Top of Recorded data
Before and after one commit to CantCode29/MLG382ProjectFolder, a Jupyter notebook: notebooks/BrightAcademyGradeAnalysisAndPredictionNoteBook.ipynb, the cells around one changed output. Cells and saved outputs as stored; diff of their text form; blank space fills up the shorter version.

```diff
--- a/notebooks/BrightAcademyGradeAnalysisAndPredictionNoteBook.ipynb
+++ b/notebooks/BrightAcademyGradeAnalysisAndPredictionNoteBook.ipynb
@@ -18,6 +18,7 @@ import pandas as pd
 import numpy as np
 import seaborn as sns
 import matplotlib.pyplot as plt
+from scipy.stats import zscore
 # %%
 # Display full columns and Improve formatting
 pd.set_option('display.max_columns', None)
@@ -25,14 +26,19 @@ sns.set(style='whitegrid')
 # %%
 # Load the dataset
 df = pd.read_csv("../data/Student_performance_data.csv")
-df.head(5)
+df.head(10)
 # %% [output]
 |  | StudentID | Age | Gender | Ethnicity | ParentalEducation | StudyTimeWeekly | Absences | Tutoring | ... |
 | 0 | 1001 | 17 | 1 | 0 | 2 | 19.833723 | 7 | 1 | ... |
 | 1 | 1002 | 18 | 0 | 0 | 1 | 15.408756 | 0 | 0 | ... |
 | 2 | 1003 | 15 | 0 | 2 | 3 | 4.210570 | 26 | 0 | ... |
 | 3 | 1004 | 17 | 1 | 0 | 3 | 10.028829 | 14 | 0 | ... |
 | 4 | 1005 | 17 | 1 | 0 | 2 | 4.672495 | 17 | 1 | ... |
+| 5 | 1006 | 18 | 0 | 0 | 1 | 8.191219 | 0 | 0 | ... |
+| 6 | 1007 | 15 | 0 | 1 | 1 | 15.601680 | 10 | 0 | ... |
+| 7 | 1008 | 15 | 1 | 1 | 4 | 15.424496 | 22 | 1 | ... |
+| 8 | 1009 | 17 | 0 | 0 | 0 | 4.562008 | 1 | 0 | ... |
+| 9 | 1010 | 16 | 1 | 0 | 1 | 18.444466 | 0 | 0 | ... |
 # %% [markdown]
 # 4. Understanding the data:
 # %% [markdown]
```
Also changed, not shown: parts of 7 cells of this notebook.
Bottom of Recorded data
What you should do:
Set all the entries above down again exactly.

Written solution:
Before and after one commit to CantCode29/MLG382ProjectFolder, a Jupyter notebook: notebooks/BrightAcademyGradeAnalysisAndPredictionNoteBook.ipynb, the cells around one changed output. Cells and saved outputs as stored; diff of their text form; blank space fills up the shorter version.

```diff
--- a/notebooks/BrightAcademyGradeAnalysisAndPredictionNoteBook.ipynb
+++ b/notebooks/BrightAcademyGradeAnalysisAndPredictionNoteBook.ipynb
@@ -18,6 +18,7 @@ import pandas as pd
 import numpy as np
 import seaborn as sns
 import matplotlib.pyplot as plt
+from scipy.stats import zscore
 # %%
 # Display full columns and Improve formatting
 pd.set_option('display.max_columns', None)
@@ -25,14 +26,19 @@ sns.set(style='whitegrid')
 # %%
 # Load the dataset
 df = pd.read_csv("../data/Student_performance_data.csv")
-df.head(5)
+df.head(10)
 # %% [output]
 |  | StudentID | Age | Gender | Ethnicity | ParentalEducation | StudyTimeWeekly | Absences | Tutoring | ... |
 | 0 | 1001 | 17 | 1 | 0 | 2 | 19.833723 | 7 | 1 | ... |
 | 1 | 1002 | 18 | 0 | 0 | 1 | 15.408756 | 0 | 0 | ... |
 | 2 | 1003 | 15 | 0 | 2 | 3 | 4.210570 | 26 | 0 | ... |
 | 3 | 1004 | 17 | 1 | 0 | 3 | 10.028829 | 14 | 0 | ... |
 | 4 | 1005 | 17 | 1 | 0 | 2 | 4.672495 | 17 | 1 | ... |
+| 5 | 1006 | 18 | 0 | 0 | 1 | 8.191219 | 0 | 0 | ... |
+| 6 | 1007 | 15 | 0 | 1 | 1 | 15.601680 | 10 | 0 | ... |
+| 7 | 1008 | 15 | 1 | 1 | 4 | 15.424496 | 22 | 1 | ... |
+| 8 | 1009 | 17 | 0 | 0 | 0 | 4.562008 | 1 | 0 | ... |
+| 9 | 1010 | 16 | 1 | 0 | 1 | 18.444466 | 0 | 0 | ... |
 # %% [markdown]
 # 4. Understanding the data:
 # %% [markdown]
```
Also changed, not shown: parts of 7 cells of this notebook.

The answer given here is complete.